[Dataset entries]
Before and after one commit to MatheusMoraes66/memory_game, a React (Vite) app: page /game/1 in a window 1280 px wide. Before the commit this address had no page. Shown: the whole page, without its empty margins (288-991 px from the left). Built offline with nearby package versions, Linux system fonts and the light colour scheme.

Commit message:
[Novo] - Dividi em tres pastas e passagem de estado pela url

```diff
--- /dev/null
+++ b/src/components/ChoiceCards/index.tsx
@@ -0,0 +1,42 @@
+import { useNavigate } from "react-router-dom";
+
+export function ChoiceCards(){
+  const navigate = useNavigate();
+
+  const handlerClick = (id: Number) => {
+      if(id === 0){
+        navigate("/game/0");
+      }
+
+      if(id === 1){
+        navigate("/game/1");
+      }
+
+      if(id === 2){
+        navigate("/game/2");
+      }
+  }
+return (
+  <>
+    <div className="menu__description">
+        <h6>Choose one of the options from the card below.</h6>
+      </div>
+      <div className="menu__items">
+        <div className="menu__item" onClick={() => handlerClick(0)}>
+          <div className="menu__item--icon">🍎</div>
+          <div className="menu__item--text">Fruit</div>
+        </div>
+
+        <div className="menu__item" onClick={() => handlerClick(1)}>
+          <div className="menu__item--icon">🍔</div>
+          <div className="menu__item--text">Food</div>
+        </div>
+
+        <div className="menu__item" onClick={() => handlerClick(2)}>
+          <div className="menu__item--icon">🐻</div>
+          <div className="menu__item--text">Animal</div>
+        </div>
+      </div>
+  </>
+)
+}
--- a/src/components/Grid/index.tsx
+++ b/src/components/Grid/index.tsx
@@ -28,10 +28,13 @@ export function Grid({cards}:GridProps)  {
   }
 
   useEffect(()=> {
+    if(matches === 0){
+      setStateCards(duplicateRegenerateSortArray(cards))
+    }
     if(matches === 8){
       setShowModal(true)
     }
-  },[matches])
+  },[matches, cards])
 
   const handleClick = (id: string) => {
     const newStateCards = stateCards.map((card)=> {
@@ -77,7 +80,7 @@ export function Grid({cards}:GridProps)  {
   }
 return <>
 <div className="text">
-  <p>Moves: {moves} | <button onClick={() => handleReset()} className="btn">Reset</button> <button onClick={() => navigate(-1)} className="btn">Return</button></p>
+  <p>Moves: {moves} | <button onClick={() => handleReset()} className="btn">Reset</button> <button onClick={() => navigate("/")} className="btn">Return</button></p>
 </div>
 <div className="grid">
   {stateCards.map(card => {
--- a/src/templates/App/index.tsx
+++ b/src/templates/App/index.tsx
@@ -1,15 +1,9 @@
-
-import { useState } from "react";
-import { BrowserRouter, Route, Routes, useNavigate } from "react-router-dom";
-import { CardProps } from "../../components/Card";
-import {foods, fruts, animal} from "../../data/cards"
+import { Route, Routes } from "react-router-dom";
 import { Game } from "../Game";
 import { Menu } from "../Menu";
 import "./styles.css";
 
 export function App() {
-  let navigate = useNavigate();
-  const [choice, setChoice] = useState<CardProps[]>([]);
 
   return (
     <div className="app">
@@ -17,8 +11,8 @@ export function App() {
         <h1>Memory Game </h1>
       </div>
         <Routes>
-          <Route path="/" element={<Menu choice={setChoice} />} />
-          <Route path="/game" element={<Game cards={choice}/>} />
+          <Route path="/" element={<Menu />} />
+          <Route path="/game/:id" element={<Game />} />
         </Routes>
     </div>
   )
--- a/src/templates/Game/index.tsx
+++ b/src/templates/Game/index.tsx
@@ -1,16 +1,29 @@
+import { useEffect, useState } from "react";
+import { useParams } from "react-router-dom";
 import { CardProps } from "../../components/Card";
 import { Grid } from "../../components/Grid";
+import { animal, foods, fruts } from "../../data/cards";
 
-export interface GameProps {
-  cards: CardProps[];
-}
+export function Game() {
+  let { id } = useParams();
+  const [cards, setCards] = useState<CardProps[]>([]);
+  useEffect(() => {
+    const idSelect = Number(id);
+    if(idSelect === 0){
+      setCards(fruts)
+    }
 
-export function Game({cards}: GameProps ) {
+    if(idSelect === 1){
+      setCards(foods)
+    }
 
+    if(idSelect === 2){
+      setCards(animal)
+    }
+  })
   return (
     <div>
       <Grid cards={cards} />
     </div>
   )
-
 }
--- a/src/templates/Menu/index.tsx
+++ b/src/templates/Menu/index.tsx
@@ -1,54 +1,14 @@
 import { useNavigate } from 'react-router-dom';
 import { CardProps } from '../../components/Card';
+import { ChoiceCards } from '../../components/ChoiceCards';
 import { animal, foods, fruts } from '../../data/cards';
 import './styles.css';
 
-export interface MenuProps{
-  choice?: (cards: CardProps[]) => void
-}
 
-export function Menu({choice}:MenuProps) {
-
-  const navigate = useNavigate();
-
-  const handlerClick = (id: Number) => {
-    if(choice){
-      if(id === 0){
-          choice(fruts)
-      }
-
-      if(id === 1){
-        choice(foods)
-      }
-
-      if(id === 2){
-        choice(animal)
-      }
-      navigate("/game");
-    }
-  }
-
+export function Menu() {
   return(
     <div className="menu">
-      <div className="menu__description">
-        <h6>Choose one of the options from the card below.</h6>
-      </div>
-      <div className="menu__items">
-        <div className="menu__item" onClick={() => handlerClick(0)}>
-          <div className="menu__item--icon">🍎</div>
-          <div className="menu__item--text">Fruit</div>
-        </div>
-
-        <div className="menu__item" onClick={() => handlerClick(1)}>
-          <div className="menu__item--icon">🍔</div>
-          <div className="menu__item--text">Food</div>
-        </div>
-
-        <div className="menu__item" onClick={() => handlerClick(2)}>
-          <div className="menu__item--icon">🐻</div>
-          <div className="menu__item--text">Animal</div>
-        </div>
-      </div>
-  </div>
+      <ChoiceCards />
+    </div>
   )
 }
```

• _REQUIRED WORK_
Please reproduce the records exactly, without leaving any out.

• _ANSWER BELOW_
Before and after one commit to MatheusMoraes66/memory_game, a React (Vite) app: page /game/1 in a window 1280 px wide. Before the commit this address had no page. Shown: the whole page, without its empty margins (288-991 px from the left). Built offline with nearby package versions, Linux system fonts and the light colour scheme.

Commit message:
[Novo] - Dividi em tres pastas e passagem de estado pela url

```diff
--- /dev/null
+++ b/src/components/ChoiceCards/index.tsx
@@ -0,0 +1,42 @@
+import { useNavigate } from "react-router-dom";
+
+export function ChoiceCards(){
+  const navigate = useNavigate();
+
+  const handlerClick = (id: Number) => {
+      if(id === 0){
+        navigate("/game/0");
+      }
+
+      if(id === 1){
+        navigate("/game/1");
+      }
+
+      if(id === 2){
+        navigate("/game/2");
+      }
+  }
+return (
+  <>
+    <div className="menu__description">
+        <h6>Choose one of the options from the card below.</h6>
+      </div>
+      <div className="menu__items">
+        <div className="menu__item" onClick={() => handlerClick(0)}>
+          <div className="menu__item--icon">🍎</div>
+          <div className="menu__item--text">Fruit</div>
+        </div>
+
+        <div className="menu__item" onClick={() => handlerClick(1)}>
+          <div className="menu__item--icon">🍔</div>
+          <div className="menu__item--text">Food</div>
+        </div>
+
+        <div className="menu__item" onClick={() => handlerClick(2)}>
+          <div className="menu__item--icon">🐻</div>
+          <div className="menu__item--text">Animal</div>
+        </div>
+      </div>
+  </>
+)
+}
--- a/src/components/Grid/index.tsx
+++ b/src/components/Grid/index.tsx
@@ -28,10 +28,13 @@ export function Grid({cards}:GridProps)  {
   }
 
   useEffect(()=> {
+    if(matches === 0){
+      setStateCards(duplicateRegenerateSortArray(cards))
+    }
     if(matches === 8){
       setShowModal(true)
     }
-  },[matches])
+  },[matches, cards])
 
   const handleClick = (id: string) => {
     const newStateCards = stateCards.map((card)=> {
@@ -77,7 +80,7 @@ export function Grid({cards}:GridProps)  {
   }
 return <>
 <div className="text">
-  <p>Moves: {moves} | <button onClick={() => handleReset()} className="btn">Reset</button> <button onClick={() => navigate(-1)} className="btn">Return</button></p>
+  <p>Moves: {moves} | <button onClick={() => handleReset()} className="btn">Reset</button> <button onClick={() => navigate("/")} className="btn">Return</button></p>
 </div>
 <div className="grid">
   {stateCards.map(card => {
--- a/src/templates/App/index.tsx
+++ b/src/templates/App/index.tsx
@@ -1,15 +1,9 @@
-
-import { useState } from "react";
-import { BrowserRouter, Route, Routes, useNavigate } from "react-router-dom";
-import { CardProps } from "../../components/Card";
-import {foods, fruts, animal} from "../../data/cards"
+import { Route, Routes } from "react-router-dom";
 import { Game } from "../Game";
 import { Menu } from "../Menu";
 import "./styles.css";
 
 export function App() {
-  let navigate = useNavigate();
-  const [choice, setChoice] = useState<CardProps[]>([]);
 
   return (
     <div className="app">
@@ -17,8 +11,8 @@ export function App() {
         <h1>Memory Game </h1>
       </div>
         <Routes>
-          <Route path="/" element={<Menu choice={setChoice} />} />
-          <Route path="/game" element={<Game cards={choice}/>} />
+          <Route path="/" element={<Menu />} />
+          <Route path="/game/:id" element={<Game />} />
         </Routes>
     </div>
   )
--- a/src/templates/Game/index.tsx
+++ b/src/templates/Game/index.tsx
@@ -1,16 +1,29 @@
+import { useEffect, useState } from "react";
+import { useParams } from "react-router-dom";
 import { CardProps } from "../../components/Card";
 import { Grid } from "../../components/Grid";
+import { animal, foods, fruts } from "../../data/cards";
 
-export interface GameProps {
-  cards: CardProps[];
-}
+export function Game() {
+  let { id } = useParams();
+  const [cards, setCards] = useState<CardProps[]>([]);
+  useEffect(() => {
+    const idSelect = Number(id);
+    if(idSelect === 0){
+      setCards(fruts)
+    }
 
-export function Game({cards}: GameProps ) {
+    if(idSelect === 1){
+      setCards(foods)
+    }
 
+    if(idSelect === 2){
+      setCards(animal)
+    }
+  })
   return (
     <div>
       <Grid cards={cards} />
     </div>
   )
-
 }
--- a/src/templates/Menu/index.tsx
+++ b/src/templates/Menu/index.tsx
@@ -1,54 +1,14 @@
 import { useNavigate } from 'react-router-dom';
 import { CardProps } from '../../components/Card';
+import { ChoiceCards } from '../../components/ChoiceCards';
 import { animal, foods, fruts } from '../../data/cards';
 import './styles.css';
 
-export interface MenuProps{
-  choice?: (cards: CardProps[]) => void
-}
 
-export function Menu({choice}:MenuProps) {
-
-  const navigate = useNavigate();
-
-  const handlerClick = (id: Number) => {
-    if(choice){
-      if(id === 0){
-          choice(fruts)
-      }
-
-      if(id === 1){
-        choice(foods)
-      }
-
-      if(id === 2){
-        choice(animal)
-      }
-      navigate("/game");
-    }
-  }
-
+export function Menu() {
   return(
     <div className="menu">
-      <div className="menu__description">
-        <h6>Choose one of the options from the card below.</h6>
-      </div>
-      <div className="menu__items">
-        <div className="menu__item" onClick={() => handlerClick(0)}>
-          <div className="menu__item--icon">🍎</div>
-          <div className="menu__item--text">Fruit</div>
-        </div>
-
-        <div className="menu__item" onClick={() => handlerClick(1)}>
-          <div className="menu__item--icon">🍔</div>
-          <div className="menu__item--text">Food</div>
-        </div>
-
-        <div className="menu__item" onClick={() => handlerClick(2)}>
-          <div className="menu__item--icon">🐻</div>
-          <div className="menu__item--text">Animal</div>
-        </div>
-      </div>
-  </div>
+      <ChoiceCards />
+    </div>
   )
 }
```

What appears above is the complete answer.